▶ _Problem description_
Using the entries that follow, state how many lines contain the word "marked". The response is that number and nothing more.

(Collected data entries)
□ □ □
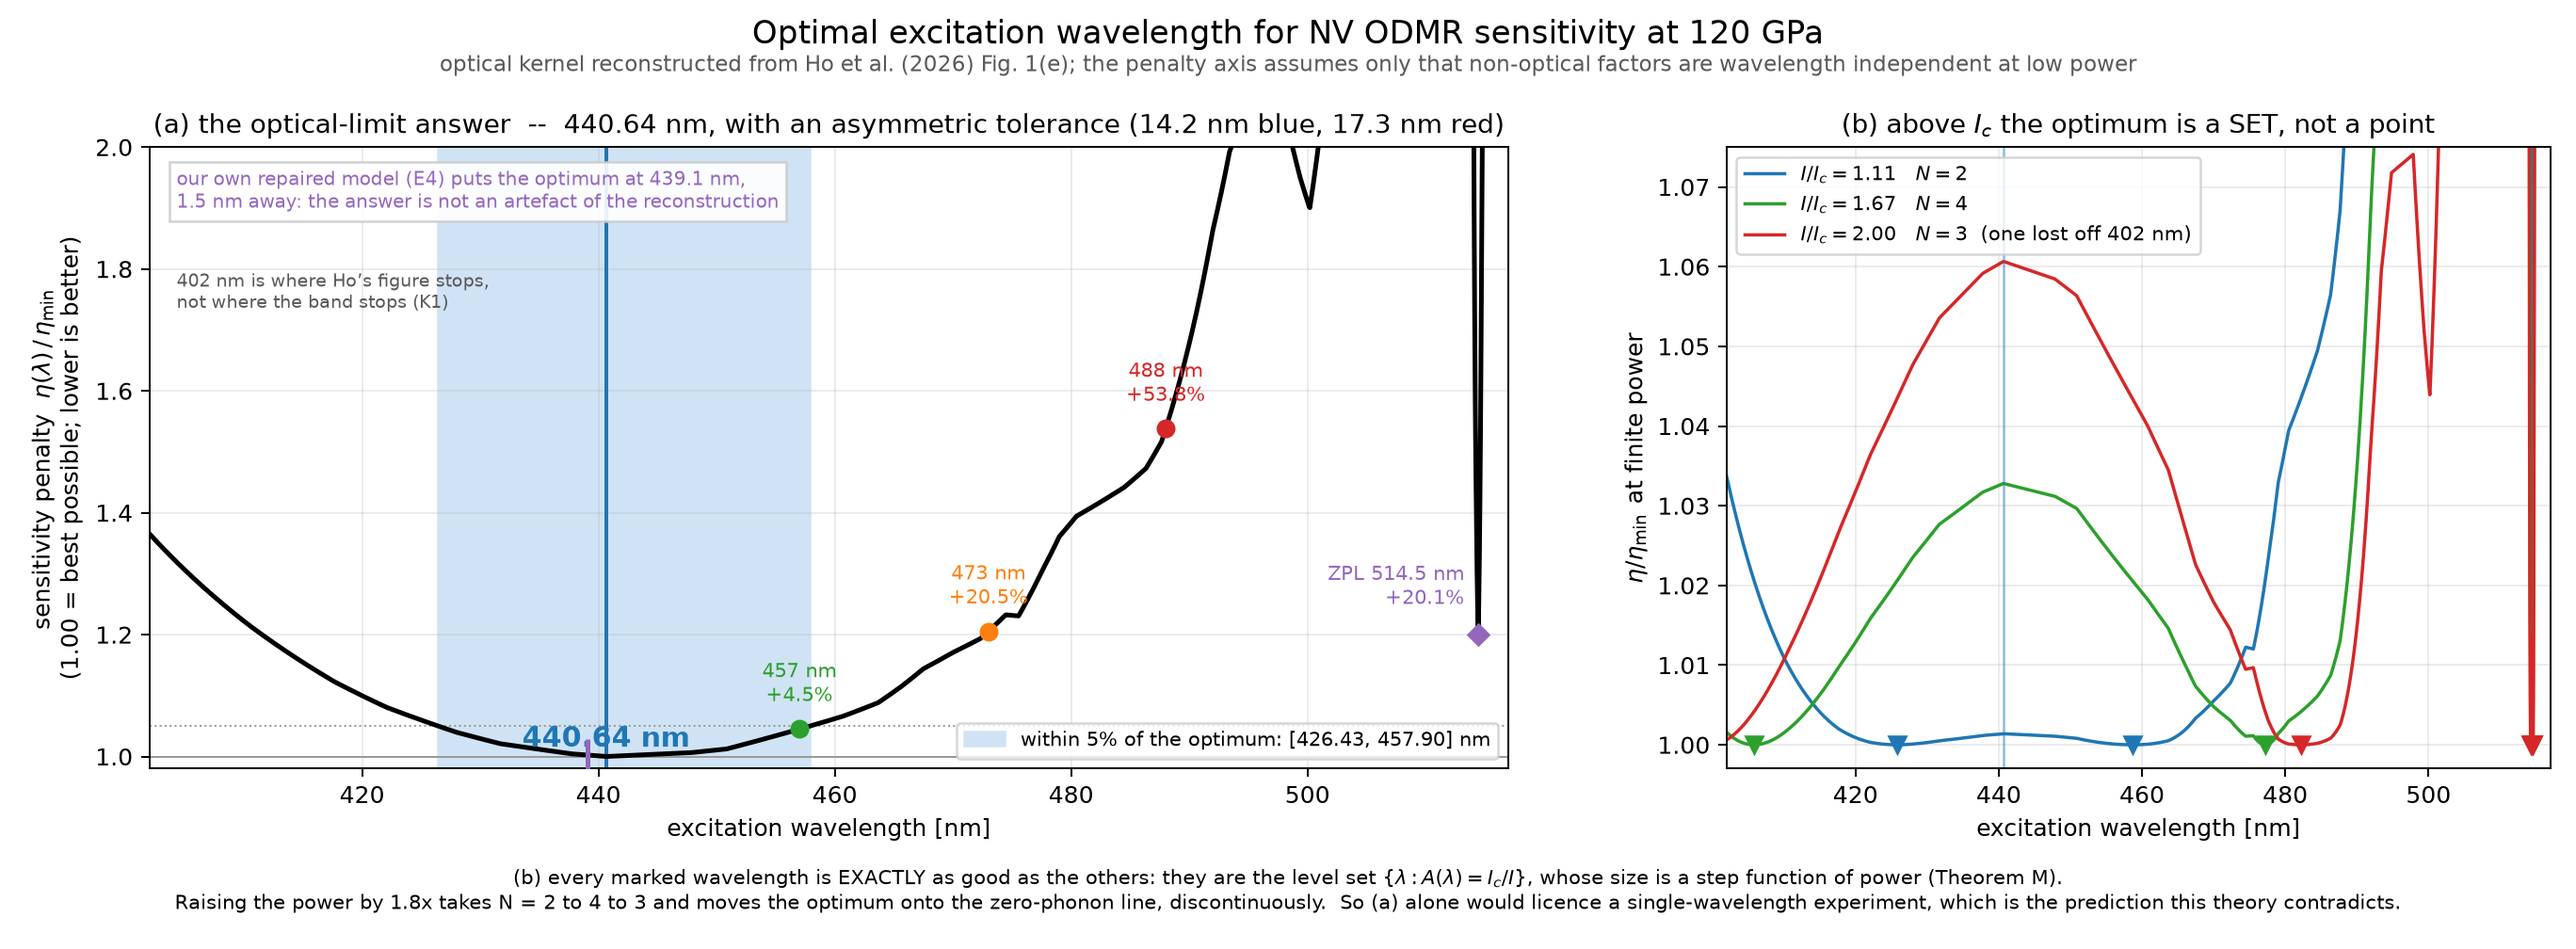
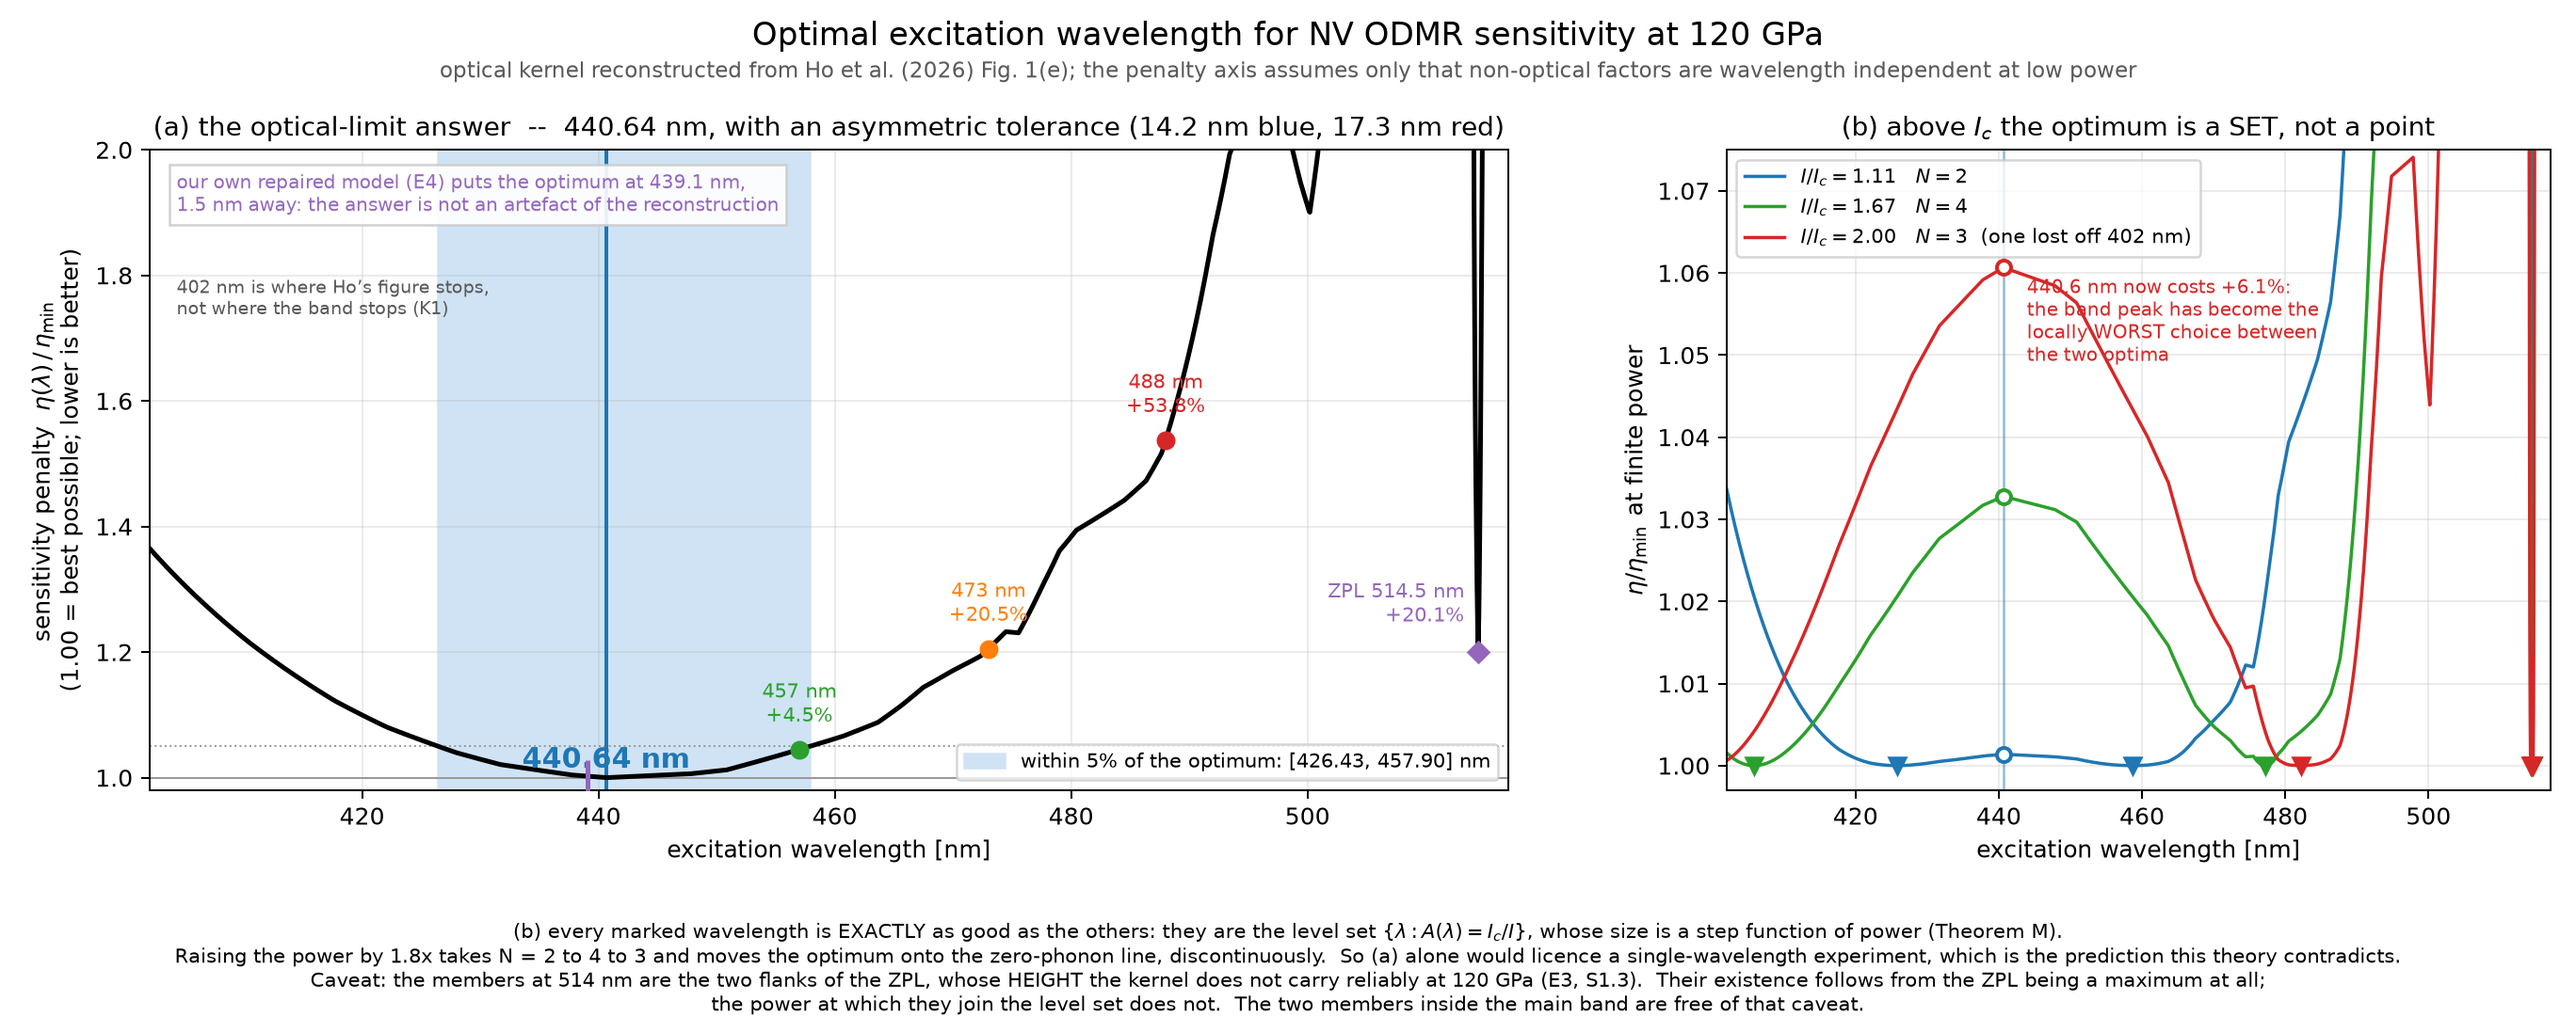
Show what 440.6 nm costs at finite power, and flag the ZPL rungs
Panel (b) marked where the optimum moves to but not what leaving the
optical-limit answer in place would cost, which is the sharper statement:
open circles now track 440.6 nm across the three powers, and at I/I_c = 2 it
is +6.1% -- the band peak has become the locally worst choice between the
two optima, not merely a suboptimal one.

The caption also now carries a caveat the panel needed: two of the four
members at I/I_c = 1.67, and two of the three at 2.00, are the flanks of the
ZPL, whose height the kernel does not carry reliably at 120 GPa (E3, S1.3).
Their existence follows from the ZPL being a local maximum, which S1.2
leaves intact; the power at which they join the level set does not. The
members inside the main band are free of it.

Claude-Session: https://claude.ai/code/session_01Cv2Yg4snpWjz7ZVfDPoPG9

diff --git a/code/fig9_optimum_120GPa.py b/code/fig9_optimum_120GPa.py
@@ -134,6 +134,17 @@ def panel_level_set(ax, kernel):
                          if result['truncated_blue'] else ''))
         for member in members:
             ax.plot([member], [1.0], 'v', color=colour, ms=7, zorder=5)
+        # what the optical-limit optimum now costs: it is no longer optimal
+        at_peak = float(np.interp(kernel.lam_abs, grid, eta / eta.min()))
+        ax.plot([kernel.lam_abs], [at_peak], 'o', color=colour, ms=6,
+                mfc='white', mew=1.6, zorder=6)
+        if ratio == 0.50:
+            ax.annotate(f'440.6 nm now costs +{100*(at_peak-1):.1f}%:\n'
+                        'the band peak has become the\n'
+                        'locally WORST choice between\nthe two optima',
+                        (kernel.lam_abs, at_peak), textcoords='offset points',
+                        xytext=(10, -4), fontsize=8.0, color=colour,
+                        ha='left', va='top')
 
     ax.axvline(kernel.lam_abs, color='tab:blue', lw=1.0, alpha=0.5)
     ax.set_xlim(*DATA_WINDOW)
@@ -149,7 +160,7 @@ def panel_level_set(ax, kernel):
 
 def main():
     kernel = Kernel()
-    fig, axes = plt.subplots(1, 2, figsize=(15.2, 5.6),
+    fig, axes = plt.subplots(1, 2, figsize=(15.2, 6.1),
                              gridspec_kw=dict(width_ratios=(1.65, 1.0)))
     panel_answer(axes[0], kernel)
     counts = panel_level_set(axes[1], kernel)
@@ -163,7 +174,7 @@ def main():
              'wavelength independent at low power',
              ha='center', fontsize=9.0, color='0.35')
     fig.text(
-        0.5, 0.035,
+        0.5, 0.015,
         '(b) every marked wavelength is EXACTLY as good as the others: they '
         r'are the level set $\{\lambda: A(\lambda)=I_c/I\}$, whose size is '
         'a step function of power (Theorem M).\n'
@@ -171,9 +182,14 @@ def main():
         f'N = {counts[0][1]} to {counts[1][1]} to {counts[2][1]} and moves the '
         'optimum onto the zero-phonon line, discontinuously.  So (a) alone '
         'would licence a single-wavelength experiment, which is the '
-        'prediction this theory contradicts.',
+        'prediction this theory contradicts.\n'
+        'Caveat: the members at 514 nm are the two flanks of the ZPL, whose '
+        'HEIGHT the kernel does not carry reliably at 120 GPa (E3, S1.3).  '
+        'Their existence follows from the ZPL being a maximum at all;\n'
+        'the power at which they join the level set does not.  The two '
+        'members inside the main band are free of that caveat.',
         ha='center', va='bottom', fontsize=8.5)
-    fig.subplots_adjust(left=0.058, right=0.99, top=0.845, bottom=0.19,
+    fig.subplots_adjust(left=0.058, right=0.99, top=0.855, bottom=0.235,
                         wspace=0.20)
     fig.savefig(OUT, dpi=180)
□ □ □
▶ _Exercise result_
2